How do you reach the mind of a troubled young black man?
I found myself asking that question after a phone call from a relative back home. Some of my younger male cousins are in trouble with the law — again — and I keep asking myself what could I have done better to help them chose a different path in life, how do I reach them now and how can I help steer them back to a lifestyle of righteous choices and good decision making?
Maybe two months back, John McNeer, a pillar of the Newton community for more than five decades, gave me a book as a gift. The book was titled “Letters to a Black Boy,” by Bob Teague, a former New York Times writer and former New York TV news reporter.
In the book, Bob would randomly write letters to his infant son Adam aka the Adam Smasher. Bob shared everything with his son, from drinking too much, his first sexual experiences on up to his thoughts as a successful black man on race relations in the 1960s.
To say that I love this book would be an understatement. This book is filled with so much wisdom, raw storytelling and riveting encounters that you can’t help but feel like you’ve known Bob your whole life reading it.
He wrote this book not for it to eventually become a bestseller — it didn’t, to the best of my knowledge — but as a way for his son to get to know him, learn about the challenges he would have to face as a black man in America and to help give his son guidance.
Quite frankly, I wish I had thought of doing this with my little cousins, I’m 27, two are 19, one is 17. I’ve faced most of the same temptations, environmental obstacles and the decision over whether to embrace the seductiveness of the “street life” or being a “square” and focusing on education and working for what you want.
I chose the latter, with no regrets.
For years, I’ve always tried to set a good example for them to follow. Unfortunately, not everyone in their lives has set the best example for them and I can see the boys leaning more towards those teachings than the ones I tried to provide.
I honestly wish Bob Teague were alive today, I would try to reach out for him for advice on this matter, because, sad to say, this isn’t just a problem I’m dealing with, it’s a problem going on with a lot of young black men today.
According to the Black Star Project, an organization dedicated to lowering the academic achievement gap for blacks and Latinos in America, almost 1.5 million black men, out of a total voting pool of 10.4 million, have lost their voting rights due to felony convictions. The U.S. Justice Department, as of 2009, showed that black men make up almost 40 percent of U.S. prison population.
In addition, the Schott Foundation for Public Education indicated in its 2012 “The Urgency of Now” report, using figures most recently from the 2009-10 school year, only 52 percent of black male students graduate from high school.
It’s hard to admit, but my little cousins, like so many other troubled black youth, are on the path to increasing those statistics and not lowering them.

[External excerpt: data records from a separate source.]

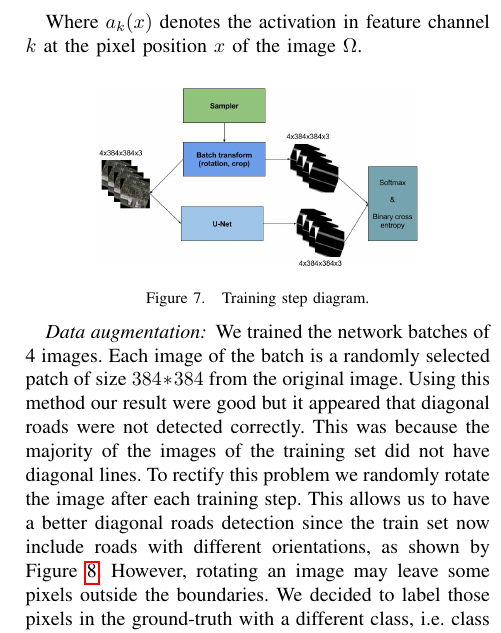
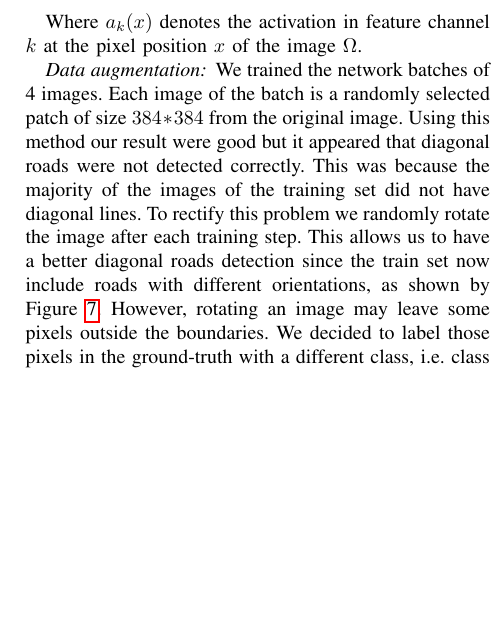
Before and after one commit to NiccoloSacchi/road-segmentation, a LaTeX paper (report/groupRoadSegmentationFault-submission.tex): part of one column of page 4 of 5, cut so that both start at the same text, the shorter picture padded with empty space. Compiled offline with pdfLaTeX.

Commit message:
ordering repository

```diff
--- a/report/groupRoadSegmentationFault-submission.tex
+++ b/report/groupRoadSegmentationFault-submission.tex
@@ -181,15 +181,6 @@ Where $a_k(x)$ denotes the activation in feature channel $k$ at the pixel positi
 
 \subsubsection*{Data augmentation}
 
-
-\begin{figure}[h]
- \centering
- \includegraphics[width=0.7\columnwidth]{img/dataaug.png}
- \caption{Training step diagram.}
- \vspace{-3mm}
- \label{fig:denoise-fourier}
-\end{figure}
-
 We trained the network  batches of 4 images. Each image of the batch is a randomly selected patch of size $384*384$ from the original image. Using this method our result were good but it appeared that diagonal roads were not detected correctly. This was because the majority of the images of the training set did not have diagonal lines. To rectify this problem we randomly rotate the image after each training step. This allows us to have a better diagonal roads detection since the train set now include roads with different orientations, as shown by Figure \ref{fig:diagonal}. However, rotating an image may leave some pixels outside the boundaries. We decided to label those pixels in the ground-truth with a different class, i.e. class 2 (ignore part). Those labels allowed us to ignore the respective pixel in the computation of the loss, which was properly modified, so that they have no impact on the training process.
 
 
```
Also changed, not shown: README.md, report/groupRoadSegmentationFault-submission.bbl (deleted), 6 other files.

I honestly don’t know how to begin helping our black youth find the right way, but I think a passage from “Letter of a Black Boy” that I highlighted can provide the basics for the guidance we need to provide to the youth:
“By then she had taught me what I still regard as the most important lesson a black boy has to learn. She convinced me that life was much larger than the limits imposed on us for the color of our skins; that I must keep in mind that my world is bigger than the boundaries of the ghetto…
“That it is a world of different pains and pleasures, beauty and ugliness, victories and defeats that all men everywhere come to know. She taught me to dream beyond my blackness.”
Senior staff writer Ty Rushing may be contacted at (641) 792-3121, ext. 426, or at firstname.lastname@example.org.